- WORK INSTRUCTIONS:
The data must be copied over exactly and in full.

-- MATERIAL PROVIDED follows --

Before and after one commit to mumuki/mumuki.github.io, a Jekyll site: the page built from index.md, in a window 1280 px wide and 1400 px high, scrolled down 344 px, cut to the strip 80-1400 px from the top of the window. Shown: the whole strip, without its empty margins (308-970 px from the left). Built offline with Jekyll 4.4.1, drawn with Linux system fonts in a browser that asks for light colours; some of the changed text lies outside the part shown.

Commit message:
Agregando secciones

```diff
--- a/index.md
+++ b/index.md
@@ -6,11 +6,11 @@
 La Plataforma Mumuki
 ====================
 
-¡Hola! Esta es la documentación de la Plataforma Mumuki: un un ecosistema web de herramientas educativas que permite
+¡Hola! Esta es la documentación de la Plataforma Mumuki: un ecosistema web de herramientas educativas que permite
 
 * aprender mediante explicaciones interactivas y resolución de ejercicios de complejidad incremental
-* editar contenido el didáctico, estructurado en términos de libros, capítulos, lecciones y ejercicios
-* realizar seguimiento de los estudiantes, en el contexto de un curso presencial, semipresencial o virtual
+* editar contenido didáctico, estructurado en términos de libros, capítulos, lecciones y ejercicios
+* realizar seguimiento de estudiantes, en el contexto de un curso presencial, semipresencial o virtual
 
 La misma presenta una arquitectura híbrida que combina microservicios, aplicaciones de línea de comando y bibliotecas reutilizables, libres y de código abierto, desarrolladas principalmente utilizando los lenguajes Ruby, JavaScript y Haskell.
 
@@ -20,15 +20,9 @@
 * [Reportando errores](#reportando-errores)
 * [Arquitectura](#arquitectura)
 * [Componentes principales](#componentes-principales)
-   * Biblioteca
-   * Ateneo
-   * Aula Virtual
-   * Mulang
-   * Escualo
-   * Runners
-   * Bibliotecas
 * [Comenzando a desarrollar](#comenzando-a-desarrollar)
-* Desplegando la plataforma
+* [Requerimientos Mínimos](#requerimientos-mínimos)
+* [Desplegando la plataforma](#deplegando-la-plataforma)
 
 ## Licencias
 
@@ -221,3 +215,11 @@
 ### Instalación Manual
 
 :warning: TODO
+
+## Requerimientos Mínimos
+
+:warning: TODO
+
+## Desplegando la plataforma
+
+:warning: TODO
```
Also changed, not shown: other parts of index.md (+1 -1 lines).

-- MATERIAL PROVIDED concluded --

- RESPONSE AREA:
Before and after one commit to mumuki/mumuki.github.io, a Jekyll site: the page built from index.md, in a window 1280 px wide and 1400 px high, scrolled down 344 px, cut to the strip 80-1400 px from the top of the window. Shown: the whole strip, without its empty margins (308-970 px from the left). Built offline with Jekyll 4.4.1, drawn with Linux system fonts in a browser that asks for light colours; some of the changed text lies outside the part shown.

Commit message:
Agregando secciones

```diff
--- a/index.md
+++ b/index.md
@@ -6,11 +6,11 @@
 La Plataforma Mumuki
 ====================
 
-¡Hola! Esta es la documentación de la Plataforma Mumuki: un un ecosistema web de herramientas educativas que permite
+¡Hola! Esta es la documentación de la Plataforma Mumuki: un ecosistema web de herramientas educativas que permite
 
 * aprender mediante explicaciones interactivas y resolución de ejercicios de complejidad incremental
-* editar contenido el didáctico, estructurado en términos de libros, capítulos, lecciones y ejercicios
-* realizar seguimiento de los estudiantes, en el contexto de un curso presencial, semipresencial o virtual
+* editar contenido didáctico, estructurado en términos de libros, capítulos, lecciones y ejercicios
+* realizar seguimiento de estudiantes, en el contexto de un curso presencial, semipresencial o virtual
 
 La misma presenta una arquitectura híbrida que combina microservicios, aplicaciones de línea de comando y bibliotecas reutilizables, libres y de código abierto, desarrolladas principalmente utilizando los lenguajes Ruby, JavaScript y Haskell.
 
@@ -20,15 +20,9 @@
 * [Reportando errores](#reportando-errores)
 * [Arquitectura](#arquitectura)
 * [Componentes principales](#componentes-principales)
-   * Biblioteca
-   * Ateneo
-   * Aula Virtual
-   * Mulang
-   * Escualo
-   * Runners
-   * Bibliotecas
 * [Comenzando a desarrollar](#comenzando-a-desarrollar)
-* Desplegando la plataforma
+* [Requerimientos Mínimos](#requerimientos-mínimos)
+* [Desplegando la plataforma](#deplegando-la-plataforma)
 
 ## Licencias
 
@@ -221,3 +215,11 @@
 ### Instalación Manual
 
 :warning: TODO
+
+## Requerimientos Mínimos
+
+:warning: TODO
+
+## Desplegando la plataforma
+
+:warning: TODO
```
Also changed, not shown: other parts of index.md (+1 -1 lines).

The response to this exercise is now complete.